#### [What you will do]
Before repeating the entries below, strip out every picture and keep all else as it is.

#### [Entries supplied]
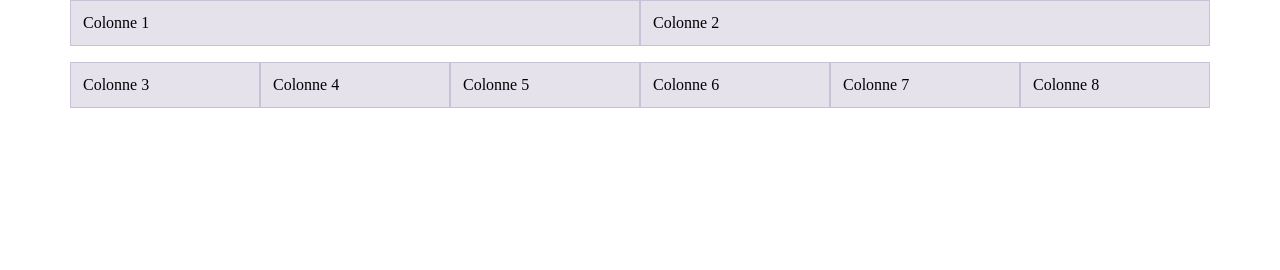
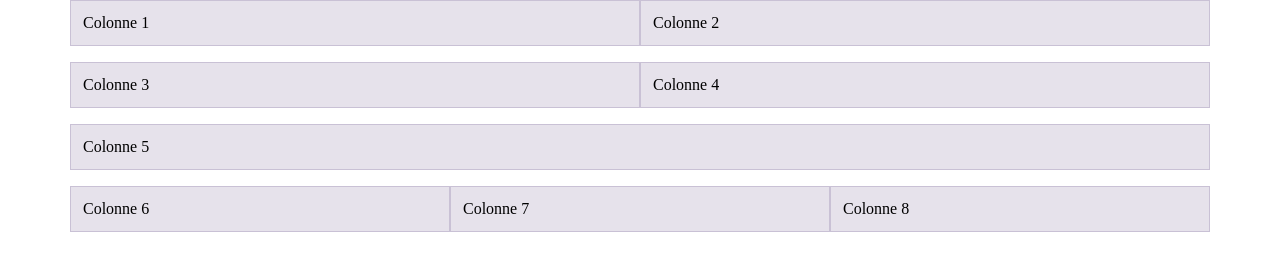
Before and after one commit to thomasrouiller/exercice-bootstrap-2-layout-responsive, a website built with Parcel: page src/index.html in a window 1280 px wide. Built offline with nearby package versions, Linux system fonts and the light colour scheme.

Commit message:
i did it!!!

```diff
--- a/src/index.html
+++ b/src/index.html
@@ -12,12 +12,16 @@
       <div class="row gy-3">
         <div class="col-12 col-md-12 col-lg-6">Colonne 1</div>
         <div class="col-12 col-md-12 col-lg-6">Colonne 2</div>
-        <div class="col">Colonne 3</div>
-        <div class="col">Colonne 4</div>
-        <div class="col">Colonne 5</div>
-        <div class="col">Colonne 6</div>
-        <div class="col">Colonne 7</div>
-        <div class="col">Colonne 8</div>
+        <div class="col-6">Colonne 3</div>
+        <div class="col-6">Colonne 4</div>
+        <div class="col-12">Colonne 5</div>
+        <div class="col-12 col-lg-4 col-sm-6 col-xs-12">Colonne 6</div>
+        <div class="col-12 col-lg-4 col-sm-6 col-xs-12 gy-0 gy-sm-3">
+          Colonne 7
+        </div>
+        <div class="col-12 col-lg-4 col-sm-12 col-xs-12 gy-0 gy-lg-3">
+          Colonne 8
+        </div>
       </div>
     </div>
   </body>
```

#### [Finished task]
Before and after one commit to thomasrouiller/exercice-bootstrap-2-layout-responsive, a website built with Parcel: page src/index.html in a window 1280 px wide. Built offline with nearby package versions, Linux system fonts and the light colour scheme.

Commit message:
i did it!!!

```diff
--- a/src/index.html
+++ b/src/index.html
@@ -12,12 +12,16 @@
       <div class="row gy-3">
         <div class="col-12 col-md-12 col-lg-6">Colonne 1</div>
         <div class="col-12 col-md-12 col-lg-6">Colonne 2</div>
-        <div class="col">Colonne 3</div>
-        <div class="col">Colonne 4</div>
-        <div class="col">Colonne 5</div>
-        <div class="col">Colonne 6</div>
-        <div class="col">Colonne 7</div>
-        <div class="col">Colonne 8</div>
+        <div class="col-6">Colonne 3</div>
+        <div class="col-6">Colonne 4</div>
+        <div class="col-12">Colonne 5</div>
+        <div class="col-12 col-lg-4 col-sm-6 col-xs-12">Colonne 6</div>
+        <div class="col-12 col-lg-4 col-sm-6 col-xs-12 gy-0 gy-sm-3">
+          Colonne 7
+        </div>
+        <div class="col-12 col-lg-4 col-sm-12 col-xs-12 gy-0 gy-lg-3">
+          Colonne 8
+        </div>
       </div>
     </div>
   </body>
```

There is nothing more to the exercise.